A Palestinian boy sits next to bags of flour at a UN food aid distribution centre, in Shati refugee camp in Gaza

A Palestinian boy sits next to bags of flour at a UN food aid distribution centre, in Shati refugee camp in Gaza

Thirteen months after Operation Cast Lead ended, the IDF is bracing itself for a new round of demands to set up an independent commission of inquiry into its actions. Meanwhile, Israel’s diplomats are gearing up to ward off new attempts to use the Goldstone Report as a lever for putting the country in the dock.

By the end of next week, the Israeli government has to let the UN know whether it plans to set up an investigation into Judge Goldstone’s allegations that it committed war crimes in Gaza last year. This time, they are determined not to be caught unprepared on the media, legal and diplomatic fronts.

The IDF’s Chief of Staff, Lieutenant General Gabi Ashkenazi, put all his credibility on the line six months ago when he adamantly opposed those in the cabinet who favoured a commission, saying that he would not allow an independent body to call up officers and question them.

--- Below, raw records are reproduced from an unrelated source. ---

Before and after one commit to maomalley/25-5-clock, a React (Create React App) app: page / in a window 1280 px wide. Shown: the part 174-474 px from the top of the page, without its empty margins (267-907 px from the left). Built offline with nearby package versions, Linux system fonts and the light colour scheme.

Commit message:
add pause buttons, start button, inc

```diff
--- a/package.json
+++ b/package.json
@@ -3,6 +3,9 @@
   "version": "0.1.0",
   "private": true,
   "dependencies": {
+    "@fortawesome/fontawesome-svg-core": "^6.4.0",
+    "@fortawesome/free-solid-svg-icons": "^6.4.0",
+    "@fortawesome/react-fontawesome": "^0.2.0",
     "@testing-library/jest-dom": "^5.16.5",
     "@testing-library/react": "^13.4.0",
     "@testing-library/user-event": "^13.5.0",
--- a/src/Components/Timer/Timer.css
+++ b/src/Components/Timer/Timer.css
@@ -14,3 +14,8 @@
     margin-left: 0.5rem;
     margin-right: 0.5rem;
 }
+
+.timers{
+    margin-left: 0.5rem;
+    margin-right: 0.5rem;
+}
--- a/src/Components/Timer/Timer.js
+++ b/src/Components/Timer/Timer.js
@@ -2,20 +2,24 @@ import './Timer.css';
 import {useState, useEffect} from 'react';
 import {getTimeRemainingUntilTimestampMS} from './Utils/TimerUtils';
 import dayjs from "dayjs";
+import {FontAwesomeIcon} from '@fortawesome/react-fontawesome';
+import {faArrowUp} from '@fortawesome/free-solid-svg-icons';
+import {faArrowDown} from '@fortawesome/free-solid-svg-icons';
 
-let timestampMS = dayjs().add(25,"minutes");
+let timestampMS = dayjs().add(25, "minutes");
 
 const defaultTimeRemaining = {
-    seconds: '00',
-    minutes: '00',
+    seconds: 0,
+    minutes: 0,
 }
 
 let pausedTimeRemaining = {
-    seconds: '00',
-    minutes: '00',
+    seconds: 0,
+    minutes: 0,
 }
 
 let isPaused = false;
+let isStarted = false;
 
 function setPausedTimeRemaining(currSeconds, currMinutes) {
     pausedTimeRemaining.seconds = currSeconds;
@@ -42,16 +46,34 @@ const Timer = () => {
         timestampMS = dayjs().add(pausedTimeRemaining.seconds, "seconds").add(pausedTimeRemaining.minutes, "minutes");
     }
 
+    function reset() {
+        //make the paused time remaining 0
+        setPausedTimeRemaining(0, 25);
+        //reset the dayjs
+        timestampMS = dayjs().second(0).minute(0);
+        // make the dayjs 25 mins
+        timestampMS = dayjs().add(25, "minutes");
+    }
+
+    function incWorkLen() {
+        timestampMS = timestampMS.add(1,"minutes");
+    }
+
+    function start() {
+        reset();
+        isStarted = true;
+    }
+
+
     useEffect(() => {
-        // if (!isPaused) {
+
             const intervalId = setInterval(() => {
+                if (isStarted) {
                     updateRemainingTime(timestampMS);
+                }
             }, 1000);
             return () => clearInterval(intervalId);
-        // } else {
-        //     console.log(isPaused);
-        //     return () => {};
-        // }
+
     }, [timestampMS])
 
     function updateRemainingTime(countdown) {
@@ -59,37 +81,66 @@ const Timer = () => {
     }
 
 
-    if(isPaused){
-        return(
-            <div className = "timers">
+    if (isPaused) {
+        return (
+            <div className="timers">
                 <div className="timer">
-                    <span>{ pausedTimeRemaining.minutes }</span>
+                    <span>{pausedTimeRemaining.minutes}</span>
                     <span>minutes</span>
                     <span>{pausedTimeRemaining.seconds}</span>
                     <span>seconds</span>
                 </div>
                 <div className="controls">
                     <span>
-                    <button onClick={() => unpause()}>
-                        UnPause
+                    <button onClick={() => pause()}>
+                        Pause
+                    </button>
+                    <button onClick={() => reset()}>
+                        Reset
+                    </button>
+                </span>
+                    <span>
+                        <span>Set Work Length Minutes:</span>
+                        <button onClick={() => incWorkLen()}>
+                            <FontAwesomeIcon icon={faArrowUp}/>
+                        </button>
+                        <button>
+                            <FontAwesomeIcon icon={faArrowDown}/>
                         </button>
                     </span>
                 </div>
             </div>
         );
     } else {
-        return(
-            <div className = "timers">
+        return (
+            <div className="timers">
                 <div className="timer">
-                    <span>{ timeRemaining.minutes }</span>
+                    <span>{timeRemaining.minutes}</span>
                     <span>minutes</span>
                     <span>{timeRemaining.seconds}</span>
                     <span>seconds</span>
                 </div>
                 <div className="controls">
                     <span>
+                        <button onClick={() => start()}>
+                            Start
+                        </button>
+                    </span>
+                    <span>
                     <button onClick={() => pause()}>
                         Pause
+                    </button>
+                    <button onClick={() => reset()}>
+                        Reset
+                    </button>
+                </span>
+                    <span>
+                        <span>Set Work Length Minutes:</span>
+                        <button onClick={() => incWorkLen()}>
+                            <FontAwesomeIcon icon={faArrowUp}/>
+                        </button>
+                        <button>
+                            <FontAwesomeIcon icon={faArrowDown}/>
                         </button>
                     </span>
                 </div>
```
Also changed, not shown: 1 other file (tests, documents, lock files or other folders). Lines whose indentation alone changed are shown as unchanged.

The IDF had carried out a mission and defended the country from the threat of Hamas rockets, he said. Now it was the government’s job to defend the IDF from its critics.

Prime Minister Binyamin Netanyahu and Defence Minister Ehud Barak were both leaning at some stage towards forming a commission but in face of General Ashkenazi’s stiff opposition, they folded. The IDF’s internal investigations would be sufficient, they announced.

But the critics, in Israel and out, were not silenced. The diplomatic pressure piled up and the arrest warrants against Israeli politicians and officers in London also played a part. Some kind of compromise was still called for.

The result is that Israel will tell UN Secretary General Ban ki-Moon next week that it is setting up a committee of senior legal experts to examine not the operation itself, but the validity of the investigation process within the IDF.

The members will be selected by the Prime Minister’s Office and are expected to include at least one foreign jurist. The committee’s mandate will be to study the mountain of protocols, briefing notes and evidence accumulated by the teams set up by IDF General Staff to look into the allegations. It will also examine the files of the Military Police’s investigative branch, which has been pursuing over 100 individual cases, interviewing soldiers, officers and Palestinian civilians.

The committee will meet with the heads of the military but will not be allowed to call before it IDF officers who were actually involved in leading the operation in the field.

Few have any illusions that the committee, long before it even delivers its report, will be enough to silence the critics. That is why the IDF is already embarking on a PR offensive. The first shot was fired over the weekend in an interview with IDF Military Advocate General, Major General Avichai Mandelblit, in the New York Times. General Mandelblit has been preparing for the last few months, along with other senior officers, a detailed rebuttal of the Goldstone allegations that will be presented to the UN and to the international media.

The report painstakingly refutes 36 separate charges made by the Goldstone Commission but, above all, it tries to counter the central accusation that Israel deliberately attacked Palestinian civilians and the civil infrastructure in Gaza.

“We don’t have many illusions” said one senior officer. “The committee and the counter-report will not convince those who are determined to see our commanders in the dock, but regrettably, this is a battle we also have to fight.”

    Last updated: 4:40pm, January 28 2010